Challenging Quote from Tim Keller

“Jesus’s teaching consistently attracted the irreligious while
offending the Bible-believing, religious people of his day. However, in
the main, our churches today do not have this effect. The kind of
outsiders Jesus attracted are not attracted to contemporary churches,
even our most avant-garde ones. We tend to draw conservative,
buttoned-down, moralistic people. The licentious and liberated or the
broken and marginal avoid church. That can only mean one thing. If the
preaching of our ministers and the practice of our parishioners do not
have the same effect on people that Jesus had, then we must not be
declaring the same message that Jesus did.” (Tim Keller, The Prodigal God)

Thanks to William T. Chaney Jr. for posting this quote in his blog.

1 comment:

salacious crumb said...

My impression is that while it's probably true that white Evangelical churches in the US are drawing from a certain conservative cultural set; the white Pentecostals and a variety of Charismatic and strongly sectarian Christian groups have and are attracting the marginalized and outcastes of society. When we go to blacks and hispanics even the evangelicals (as well as the other categories) seem to be drawing in marginalized. Of course racial and ethnic minorities have larger proportions of the marginalized from which to draw.

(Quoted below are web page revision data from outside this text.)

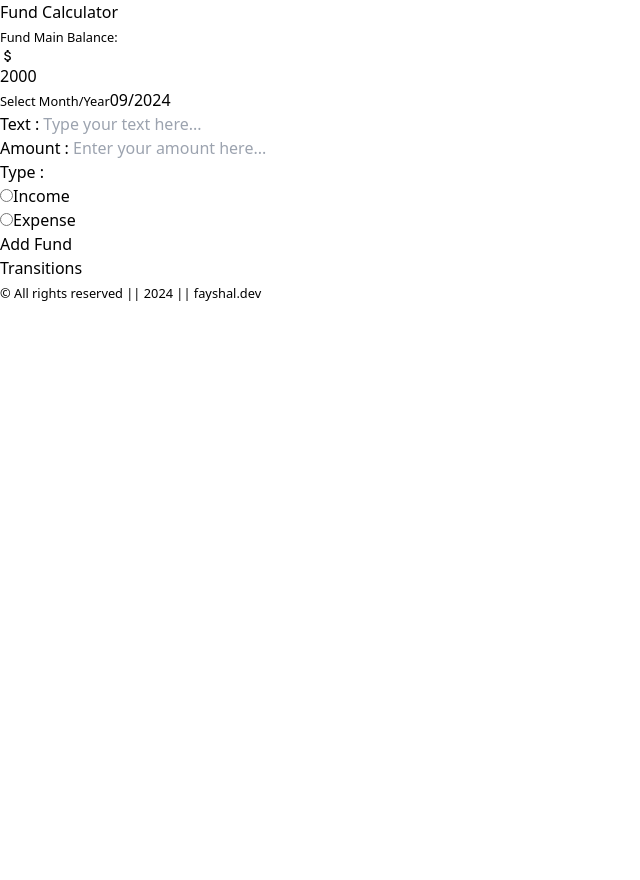
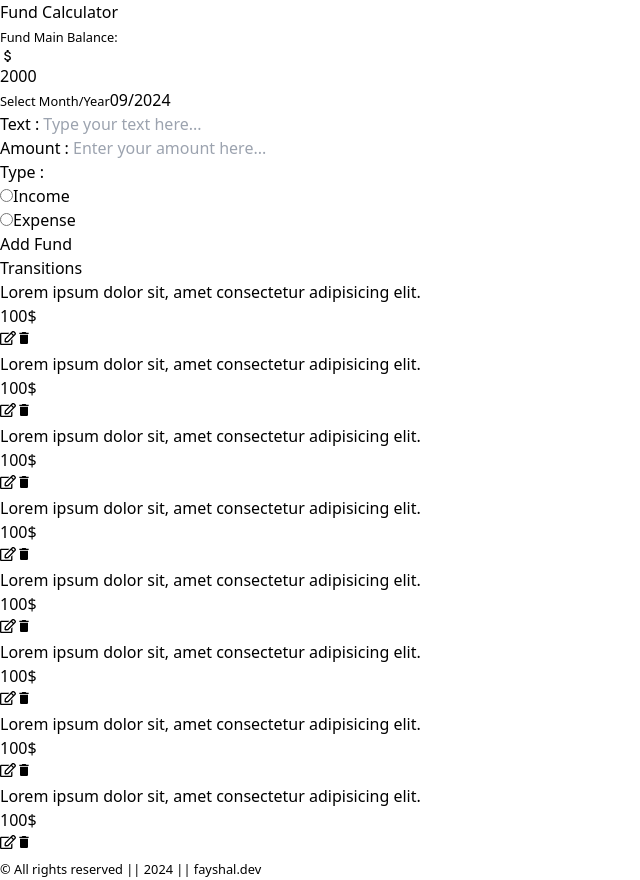
Before and after one commit to fayshal-bin-amir-002/fund-calculator, a React (Vite) app: page / in a window 1280 px wide. Shown: the whole page, without its empty margins (0-640 px from the left). Before the commit the page ends 800 px from the top, so only its background shows below. Built offline with nearby package versions, Linux system fonts and the light colour scheme.

Commit message:
added: transitions section and transition card

```diff
--- a/src/components/Form.jsx
+++ b/src/components/Form.jsx
@@ -14,12 +14,12 @@ const Form = () => {
                     <label className="text-xl font-medium">Type : </label>
                     <div className="flex w-2/3 justify-start items-center gap-12">
                         <div>
-                            <input type="radio" name="type" id="type" value="income" className="mr-2" />
-                            <label htmlFor="type">Income</label>
+                            <input type="radio" name="type" id="type1" value="income" className="mr-2" />
+                            <label htmlFor="type1">Income</label>
                         </div>
                         <div>
-                            <input type="radio" name="type" id="type" value="expense" className="mr-2" />
-                            <label htmlFor="type">Expense</label>
+                            <input type="radio" name="type" id="type2" value="expense" className="mr-2" />
+                            <label htmlFor="type2">Expense</label>
                         </div>
                     </div>
                 </div>
--- /dev/null
+++ b/src/components/Transition.jsx
@@ -0,0 +1,19 @@
+import { FaRegEdit } from "react-icons/fa";
+import { MdDelete } from "react-icons/md";
+
+const Transition = () => {
+    return (
+        <div className="bg-green-100 p-1.5 text-gray-600 rounded-lg shadow-md text-sm flex justify-between items-center gap-4">
+            <p>Lorem ipsum dolor sit, amet consectetur adipisicing elit.</p>
+            <div className="flex justify-between items-center gap-4">
+                <p>100$</p>
+                <div className="flex justify-between items-center gap-2 text-2xl">
+                    <button className="text-green-600"><FaRegEdit /></button>
+                    <button className="text-red-600"><MdDelete /></button>
+                </div>
+            </div>
+        </div>
+    );
+};
+
+export default Transition;
--- a/src/components/Transitions.jsx
+++ b/src/components/Transitions.jsx
@@ -1,7 +1,20 @@
+import Transition from "./Transition";
+
 const Transitions = () => {
     return (
-        <div className="px-4 md:px-6 pt-4">
-            <h4 className="text-center text-xl font-medium border-b pb-1">Transitions</h4>
+        <div className="px-4 md:px-6 pt-4 overflow-y-auto">
+            <h4 className="text-center text-xl font-medium border-b pb-1 mb-3">Transitions</h4>
+
+            <div className="space-y-2">
+                <Transition></Transition>
+                <Transition></Transition>
+                <Transition></Transition>
+                <Transition></Transition>
+                <Transition></Transition>
+                <Transition></Transition>
+                <Transition></Transition>
+                <Transition></Transition>
+            </div>
         </div>
     );
 };
--- a/src/pages/Home.jsx
+++ b/src/pages/Home.jsx
@@ -4,7 +4,7 @@ import Transitions from "../components/Transitions";
 
 const Home = () => {
     return (
-        <div className="xl:w-1/3 md:w-2/3 bg-gray-50 min-h-[70vh] w-full rounded-lg shadow-lg overflow-hidden">
+        <div className="xl:w-1/3 md:w-2/3 bg-gray-50 max-h-[90%] w-full rounded-lg shadow-lg overflow-y-auto">
             <Balance></Balance>
             <Form></Form>
             <Transitions></Transitions>
```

If evangelical churches can do a better job of helping their conservative whites look more like Jesus through spiritual formation and holistic discipleship, then this to me is a totally worthy pursuit. This may help soften the white liberals toward the faith (the "make disciples and converts will happen" notion). However, Keller is right. Something drastic must be done to give the faith a better reputation among intellectuals and cultural liberals. They love Buddhism and other earthy spiritualities, but Christianity is oppressive and politicized for them. A more socially moral Christianity is needed (but that doesn't jettison personal morality).